Since most cell phones serve multiple functions, like built-in cameras, internet access, MP3 players, researchers saw its potential function as a detection device that could one day be in the hands of millions of people.

Purdue researchers have teamed up with Andrew Longman, a consulting instrumentation scientist, and telecommunications company AT and T to develop networking software that integrates with radiation detectors and cell phones.

Researchers said the device would be particularly useful in urban and metropolitan areas.
“The likely targets of a potential terrorist attack would be big cities with concentrated populations, and a system like this would make it very difficult for someone to go undetected with a radiological dirty bomb in such an area,” said Longman.

“The more people ware walking around with cell phones and PDAs, the easier it would be to detect and catch the perpetrator. We are asking the public to push for this.” He added.
Researchers tested a prototype in November, demonstrating that it is capable of detecting a weak radiation source within 15 feet from the source.

The phone can report its locations and send data to a receiving tower, so if radiation is detected, it would beam a signal to a home station and integrated software would uncover and evaluate the levels of radiation.

The signal grows weaker with increasing distance from the source, and the software is able to use the data from many cell phones to pinpoint the location of the radiation source.
Researchers said the system could be trained to ignore known radiation sources, such as hospitals, and radiation from certain common items, such as bananas, which contain a radioactive isotope of potassium.

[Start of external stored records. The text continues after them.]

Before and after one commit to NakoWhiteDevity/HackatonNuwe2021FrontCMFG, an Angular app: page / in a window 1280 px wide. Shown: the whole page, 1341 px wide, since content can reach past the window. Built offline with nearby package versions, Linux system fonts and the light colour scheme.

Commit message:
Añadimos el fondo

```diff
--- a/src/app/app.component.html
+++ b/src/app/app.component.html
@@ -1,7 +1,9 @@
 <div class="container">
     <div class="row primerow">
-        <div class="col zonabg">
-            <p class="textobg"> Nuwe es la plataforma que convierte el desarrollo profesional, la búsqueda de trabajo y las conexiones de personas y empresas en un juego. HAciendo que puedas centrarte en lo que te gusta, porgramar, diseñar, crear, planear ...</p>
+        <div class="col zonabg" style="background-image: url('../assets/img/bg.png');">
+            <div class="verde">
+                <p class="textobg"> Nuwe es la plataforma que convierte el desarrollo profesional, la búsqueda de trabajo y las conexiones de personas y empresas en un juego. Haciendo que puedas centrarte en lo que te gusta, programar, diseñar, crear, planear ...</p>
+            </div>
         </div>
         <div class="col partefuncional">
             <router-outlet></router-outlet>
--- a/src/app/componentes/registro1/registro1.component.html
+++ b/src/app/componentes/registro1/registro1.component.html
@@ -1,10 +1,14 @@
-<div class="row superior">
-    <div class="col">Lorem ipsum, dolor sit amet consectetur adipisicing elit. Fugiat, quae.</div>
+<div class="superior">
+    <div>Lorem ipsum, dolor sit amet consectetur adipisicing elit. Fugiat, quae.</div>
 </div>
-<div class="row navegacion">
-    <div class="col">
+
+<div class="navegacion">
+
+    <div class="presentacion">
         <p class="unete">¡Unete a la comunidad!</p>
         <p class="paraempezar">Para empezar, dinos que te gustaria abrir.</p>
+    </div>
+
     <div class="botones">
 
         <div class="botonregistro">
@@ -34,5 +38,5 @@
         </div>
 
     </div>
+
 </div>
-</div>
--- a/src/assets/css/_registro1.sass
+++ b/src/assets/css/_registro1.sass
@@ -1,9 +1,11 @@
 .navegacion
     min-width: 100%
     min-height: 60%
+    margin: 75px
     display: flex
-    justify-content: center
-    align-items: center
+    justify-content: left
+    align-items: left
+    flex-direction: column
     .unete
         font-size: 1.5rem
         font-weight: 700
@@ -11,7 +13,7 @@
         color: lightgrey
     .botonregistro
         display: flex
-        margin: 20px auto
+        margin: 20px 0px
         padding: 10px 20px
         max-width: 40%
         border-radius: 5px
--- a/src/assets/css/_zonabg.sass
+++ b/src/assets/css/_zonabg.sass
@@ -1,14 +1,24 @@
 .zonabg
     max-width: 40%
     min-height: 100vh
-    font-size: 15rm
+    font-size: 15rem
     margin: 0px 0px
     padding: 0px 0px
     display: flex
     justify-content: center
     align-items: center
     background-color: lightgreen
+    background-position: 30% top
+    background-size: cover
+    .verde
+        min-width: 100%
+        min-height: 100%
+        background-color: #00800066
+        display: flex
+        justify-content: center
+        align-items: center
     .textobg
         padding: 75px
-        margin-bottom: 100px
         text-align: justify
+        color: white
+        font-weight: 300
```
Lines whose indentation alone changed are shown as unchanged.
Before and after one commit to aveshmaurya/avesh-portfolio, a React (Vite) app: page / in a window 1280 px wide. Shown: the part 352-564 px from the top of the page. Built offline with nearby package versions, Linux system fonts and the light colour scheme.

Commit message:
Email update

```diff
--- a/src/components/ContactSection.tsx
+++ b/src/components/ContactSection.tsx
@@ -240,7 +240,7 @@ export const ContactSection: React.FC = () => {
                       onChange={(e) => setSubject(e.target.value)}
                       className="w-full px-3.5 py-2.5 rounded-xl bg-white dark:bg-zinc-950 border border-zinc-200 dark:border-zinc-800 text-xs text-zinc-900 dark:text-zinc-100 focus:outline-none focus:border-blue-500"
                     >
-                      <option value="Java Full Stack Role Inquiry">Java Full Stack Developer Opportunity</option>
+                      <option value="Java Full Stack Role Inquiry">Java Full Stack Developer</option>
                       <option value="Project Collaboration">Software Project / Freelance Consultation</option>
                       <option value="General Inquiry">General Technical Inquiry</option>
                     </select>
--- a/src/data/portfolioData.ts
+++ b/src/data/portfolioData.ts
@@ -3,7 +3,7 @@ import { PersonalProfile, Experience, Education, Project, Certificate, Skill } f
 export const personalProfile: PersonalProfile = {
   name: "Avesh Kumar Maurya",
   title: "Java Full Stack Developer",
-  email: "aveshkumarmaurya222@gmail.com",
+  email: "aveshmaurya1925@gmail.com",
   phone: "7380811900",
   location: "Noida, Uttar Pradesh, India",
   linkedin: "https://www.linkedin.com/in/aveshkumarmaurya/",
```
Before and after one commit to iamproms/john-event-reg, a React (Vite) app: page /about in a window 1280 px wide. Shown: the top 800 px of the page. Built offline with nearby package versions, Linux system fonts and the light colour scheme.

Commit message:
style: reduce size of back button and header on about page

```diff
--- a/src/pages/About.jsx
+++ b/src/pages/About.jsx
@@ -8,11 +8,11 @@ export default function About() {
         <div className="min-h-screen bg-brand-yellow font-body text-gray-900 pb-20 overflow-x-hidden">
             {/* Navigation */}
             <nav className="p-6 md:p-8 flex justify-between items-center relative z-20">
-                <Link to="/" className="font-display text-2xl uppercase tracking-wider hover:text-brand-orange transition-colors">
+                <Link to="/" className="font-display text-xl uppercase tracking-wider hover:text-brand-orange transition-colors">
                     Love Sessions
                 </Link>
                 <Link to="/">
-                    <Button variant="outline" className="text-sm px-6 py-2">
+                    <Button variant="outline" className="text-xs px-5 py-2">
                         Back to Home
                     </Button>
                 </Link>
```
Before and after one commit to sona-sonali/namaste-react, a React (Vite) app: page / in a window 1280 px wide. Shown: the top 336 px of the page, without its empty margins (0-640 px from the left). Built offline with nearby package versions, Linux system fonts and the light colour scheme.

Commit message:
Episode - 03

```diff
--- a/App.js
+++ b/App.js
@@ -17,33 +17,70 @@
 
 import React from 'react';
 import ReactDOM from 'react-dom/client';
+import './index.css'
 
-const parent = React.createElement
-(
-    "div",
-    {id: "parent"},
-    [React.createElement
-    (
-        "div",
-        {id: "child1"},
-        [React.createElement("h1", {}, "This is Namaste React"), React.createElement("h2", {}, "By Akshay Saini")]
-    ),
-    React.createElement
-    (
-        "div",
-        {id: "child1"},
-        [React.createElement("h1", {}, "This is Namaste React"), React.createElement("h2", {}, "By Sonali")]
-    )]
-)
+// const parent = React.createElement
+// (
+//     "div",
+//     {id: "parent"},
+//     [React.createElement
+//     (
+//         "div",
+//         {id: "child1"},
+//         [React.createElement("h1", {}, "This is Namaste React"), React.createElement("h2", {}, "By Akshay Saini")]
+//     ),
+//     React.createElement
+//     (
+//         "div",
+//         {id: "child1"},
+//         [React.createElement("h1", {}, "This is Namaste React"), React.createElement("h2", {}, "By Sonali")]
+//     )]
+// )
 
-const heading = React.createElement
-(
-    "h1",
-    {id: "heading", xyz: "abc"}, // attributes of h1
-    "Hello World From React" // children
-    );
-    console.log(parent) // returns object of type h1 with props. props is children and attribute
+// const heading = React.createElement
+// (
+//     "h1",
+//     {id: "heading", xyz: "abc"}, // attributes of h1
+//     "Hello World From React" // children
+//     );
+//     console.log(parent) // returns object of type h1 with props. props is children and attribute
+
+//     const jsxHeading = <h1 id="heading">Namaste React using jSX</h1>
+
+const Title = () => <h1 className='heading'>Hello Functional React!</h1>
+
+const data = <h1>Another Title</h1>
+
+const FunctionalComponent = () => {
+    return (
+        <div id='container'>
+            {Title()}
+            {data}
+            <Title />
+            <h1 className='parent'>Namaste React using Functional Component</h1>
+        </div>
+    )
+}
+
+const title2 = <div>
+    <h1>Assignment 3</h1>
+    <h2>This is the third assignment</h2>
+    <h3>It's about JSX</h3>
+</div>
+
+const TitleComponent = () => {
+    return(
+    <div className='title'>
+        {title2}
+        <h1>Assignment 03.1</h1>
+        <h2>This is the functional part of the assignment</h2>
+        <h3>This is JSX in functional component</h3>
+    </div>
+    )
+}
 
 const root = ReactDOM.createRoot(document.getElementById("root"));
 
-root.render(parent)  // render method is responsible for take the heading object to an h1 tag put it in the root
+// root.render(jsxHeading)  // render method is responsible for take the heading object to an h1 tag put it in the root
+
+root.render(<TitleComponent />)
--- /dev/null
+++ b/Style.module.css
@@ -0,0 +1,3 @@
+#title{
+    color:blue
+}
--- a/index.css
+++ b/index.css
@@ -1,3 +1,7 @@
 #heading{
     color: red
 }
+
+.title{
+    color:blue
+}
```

In addition to detecting radiological dirty bombs designed to scatter hazardous radioactive materials over an area, the system also could be used to detect nuclear weapons, which create a nuclear chain reaction that causes a powerful explosion. The system also could be used to detect spills of radioactive materials.